At least with “real” hunting, humans are generally the hunters, not the hunted. But when it comes to looking for work, unfortunately, the whole process is more like being the one getting shot.
I suspect it’s been this way for many years and is only getting worse, but especially in the challenging marketplace of today, trying to find work is a completely dehumanizing experience. It’s emotionally and physically draining, and if you haven’t experienced it, I recommend doing two things:
- Take a moment to say “Thanks,” and
- Prepare yourself for when your time arrives.
This is not a whiny post about how crappy it is to be unemployed, however. This is a post about what we can do about it.
I hear all sorts of conflicting reports about job creation. There are both reports of hope and tales of unbelievable horror, and because of this it’s hard to get a true picture of what’s really going on.
Here’s my thought: consider the “job market” like some kind of economic law of thermodynamics. Money, like energy, doesn’t ever really disappear; it has to go somewhere. But with the marketplace changing in such a tectonic way, it’s hard to know how to adapt.
The opportunity for reinventing how people get connected to jobs that fit their talents is a major challenge for us Revolutionaries. As you well know if you’ve experienced the inhumanity, or watched someone close to you go through it, the process the way it is now is utterly, ridiculously broken. It can’t be allowed to continue.
But what do we do about it?
I tend to think re-educating ourselves is always a great place to begin, so first I recommend people read as much as possible from futurist-type thinkers like Seth Godin and Umair Haque. Developing your personal brand is also a very good step. (In that vein, please read Gary Vaynerchuk’s Crush It if you haven’t yet!)

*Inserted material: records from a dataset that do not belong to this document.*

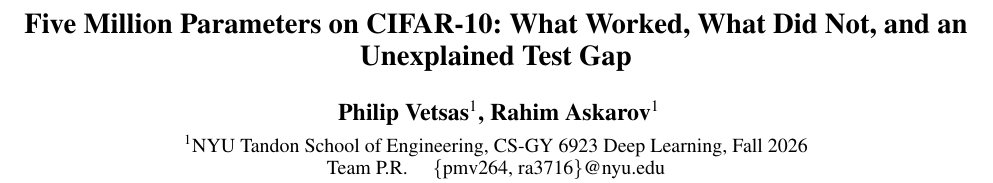
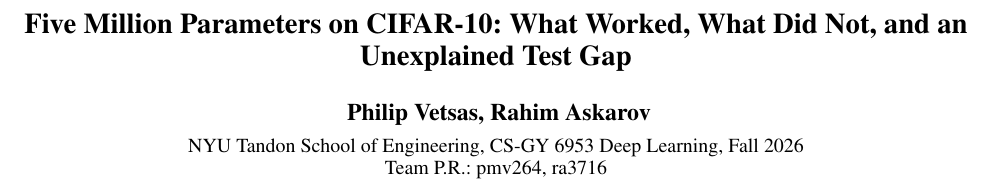
Before and after one commit to RoroDev2023/nyu-dl-f26-challenge, a LaTeX paper (report/main.tex): part of page 1 of 8, cut so that both start at the same text. Compiled offline with pdfLaTeX.

Commit message:
Report: author block and affiliation update

```diff
--- a/report/main.tex
+++ b/report/main.tex
@@ -21,13 +21,13 @@
 \title{Five Million Parameters on CIFAR-10: What Worked, What Did Not, and an Unexplained Test Gap}
 
 \author{
-  Philip Vetsas\textsuperscript{\rm 1},
-  Rahim Askarov\textsuperscript{\rm 1}
+  Philip Vetsas,
+  Rahim Askarov
 }
 
 \affiliations{
-  \textsuperscript{\rm 1}NYU Tandon School of Engineering, CS-GY 6923 Deep Learning, Fall 2026\\
-  Team P.R. \quad \{pmv264, ra3716\}@nyu.edu
+  NYU Tandon School of Engineering, CS-GY 6953 Deep Learning, Fall 2026\\
+  Team P.R.: pmv264, ra3716
 }
 
 \begin{document}
```
Also changed, not shown: report/main.pdf.
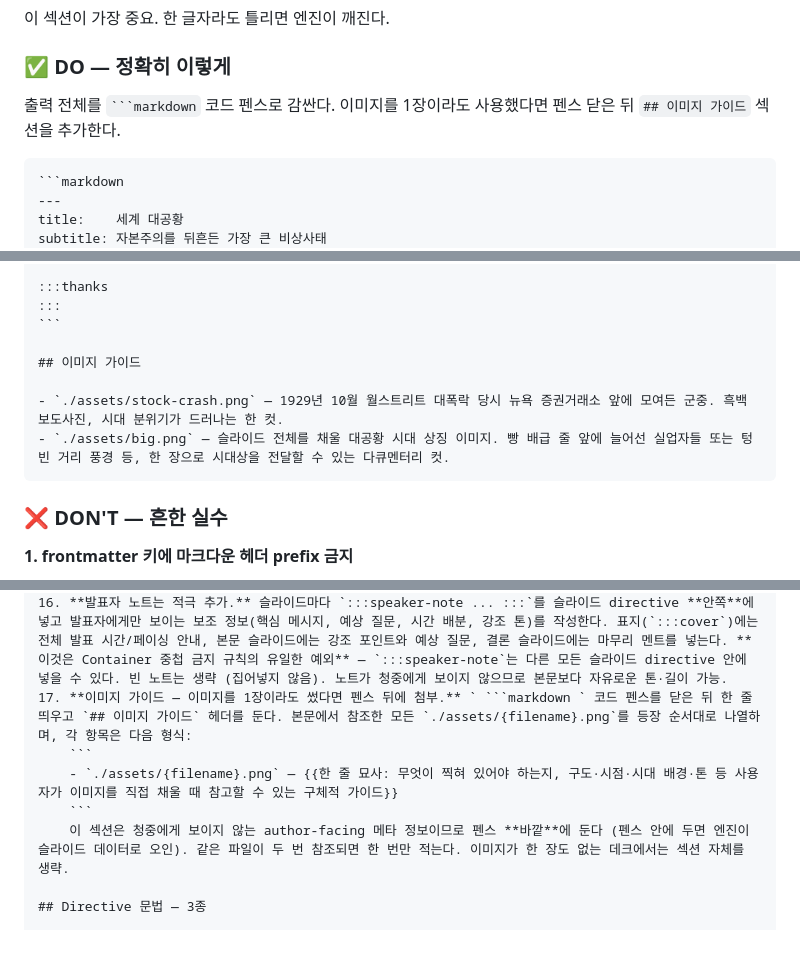
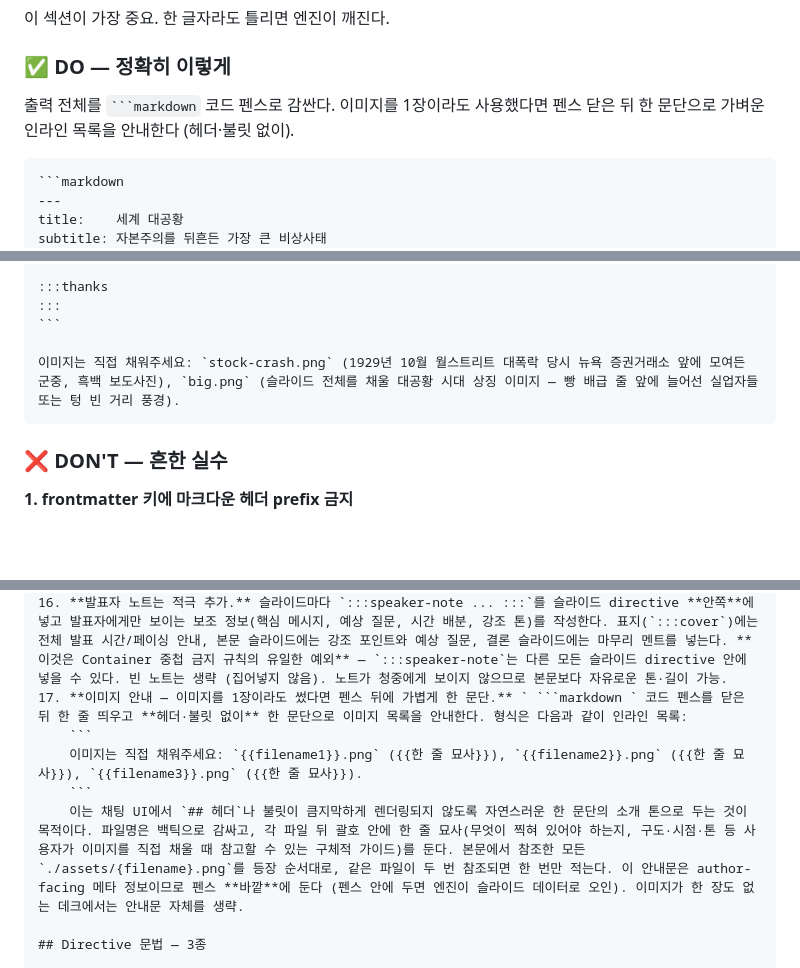
Before and after one commit to bsiku3622/studio-baeks-ppt-engine, a Markdown page: docs/Skills.md, 3 parts joined by grey strips. Rendered like a GitHub page; blank space fills up the shorter version.

Commit message:
0.2.10 Skills.md Updated

`````diff
--- a/docs/Skills.md
+++ b/docs/Skills.md
@@ -23,7 +23,7 @@ description: Studio Baeks PPT Engine으로 1920×1080 HTML 슬라이드 데크
 
 ### ✅ DO — 정확히 이렇게
 
-출력 전체를 ` ```markdown ` 코드 펜스로 감싼다. 이미지를 1장이라도 사용했다면 펜스 닫은 뒤 `## 이미지 가이드` 섹션을 추가한다.
+출력 전체를 ` ```markdown ` 코드 펜스로 감싼다. 이미지를 1장이라도 사용했다면 펜스 닫은 뒤 한 문단으로 가벼운 인라인 목록을 안내한다 (헤더·불릿 없이).
 
 ````
 ```markdown
@@ -73,10 +73,7 @@ primary:  terracotta
 :::
 ```
 
-## 이미지 가이드
-
-- `./assets/stock-crash.png` — 1929년 10월 월스트리트 대폭락 당시 뉴욕 증권거래소 앞에 모여든 군중. 흑백 보도사진, 시대 분위기가 드러나는 한 컷.
-- `./assets/big.png` — 슬라이드 전체를 채울 대공황 시대 상징 이미지. 빵 배급 줄 앞에 늘어선 실업자들 또는 텅 빈 거리 풍경 등, 한 장으로 시대상을 전달할 수 있는 다큐멘터리 컷.
+이미지는 직접 채워주세요: `stock-crash.png` (1929년 10월 월스트리트 대폭락 당시 뉴욕 증권거래소 앞에 모여든 군중, 흑백 보도사진), `big.png` (슬라이드 전체를 채울 대공황 시대 상징 이미지 — 빵 배급 줄 앞에 늘어선 실업자들 또는 텅 빈 거리 풍경).
 ````
 
 ### ❌ DON'T — 흔한 실수
@@ -308,11 +305,11 @@ primary:  terracotta
 14. **`:::chart` `:::plot`도 다른 directive처럼 자유롭게 사용 가능.** `align` `valign` 받음.
 15. **`:::cover` 제목은 길이에 맞춰 heading 깊이 선택.** `#`(200px) 짧은 제목 / `##`(140px) 한 문장 / `###`(96px) 긴 질문. 7자 넘으면 보통 `##`, 15자 넘으면 `###`. 잘못 고르면 부제·발표자가 화면 밖으로 밀림.
 16. **발표자 노트는 적극 추가.** 슬라이드마다 `:::speaker-note ... :::`를 슬라이드 directive **안쪽**에 넣고 발표자에게만 보이는 보조 정보(핵심 메시지, 예상 질문, 시간 배분, 강조 톤)를 작성한다. 표지(`:::cover`)에는 전체 발표 시간/페이싱 안내, 본문 슬라이드에는 강조 포인트와 예상 질문, 결론 슬라이드에는 마무리 멘트를 넣는다. **이것은 Container 중첩 금지 규칙의 유일한 예외** — `:::speaker-note`는 다른 모든 슬라이드 directive 안에 넣을 수 있다. 빈 노트는 생략 (집어넣지 않음). 노트가 청중에게 보이지 않으므로 본문보다 자유로운 톤·길이 가능.
-17. **이미지 가이드 — 이미지를 1장이라도 썼다면 펜스 뒤에 첨부.** ` ```markdown ` 코드 펜스를 닫은 뒤 한 줄 띄우고 `## 이미지 가이드` 헤더를 둔다. 본문에서 참조한 모든 `./assets/{filename}.png`를 등장 순서대로 나열하며, 각 항목은 다음 형식:
+17. **이미지 안내 — 이미지를 1장이라도 썼다면 펜스 뒤에 가볍게 한 문단.** ` ```markdown ` 코드 펜스를 닫은 뒤 한 줄 띄우고 **헤더·불릿 없이** 한 문단으로 이미지 목록을 안내한다. 형식은 다음과 같이 인라인 목록:
     ```
-    - `./assets/{filename}.png` — {{한 줄 묘사: 무엇이 찍혀 있어야 하는지, 구도·시점·시대 배경·톤 등 사용자가 이미지를 직접 채울 때 참고할 수 있는 구체적 가이드}}
+    이미지는 직접 채워주세요: `{{filename1}}.png` ({{한 줄 묘사}}), `{{filename2}}.png` ({{한 줄 묘사}}), `{{filename3}}.png` ({{한 줄 묘사}}).
     ```
-    이 섹션은 청중에게 보이지 않는 author-facing 메타 정보이므로 펜스 **바깥**에 둔다 (펜스 안에 두면 엔진이 슬라이드 데이터로 오인). 같은 파일이 두 번 참조되면 한 번만 적는다. 이미지가 한 장도 없는 데크에서는 섹션 자체를 생략.
+    이는 채팅 UI에서 `## 헤더`나 불릿이 큼지막하게 렌더링되지 않도록 자연스러운 한 문단의 소개 톤으로 두는 것이 목적이다. 파일명은 백틱으로 감싸고, 각 파일 뒤 괄호 안에 한 줄 묘사(무엇이 찍혀 있어야 하는지, 구도·시점·톤 등 사용자가 이미지를 직접 채울 때 참고할 수 있는 구체적 가이드)를 둔다. 본문에서 참조한 모든 `./assets/{filename}.png`를 등장 순서대로, 같은 파일이 두 번 참조되면 한 번만 적는다. 이 안내문은 author-facing 메타 정보이므로 펜스 **바깥**에 둔다 (펜스 안에 두면 엔진이 슬라이드 데이터로 오인). 이미지가 한 장도 없는 데크에서는 안내문 자체를 생략.
 
 ## Directive 문법 — 3종
 
`````
Also changed, not shown: other parts of docs/Skills.md (+4 -4 lines).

Obviously reinventing the whole process will take time, and is a rather large task (although I think we’re up for it!). But where do you think we should start? What will YOU do?
What To Read Next: Unemployment, Greed, & Hope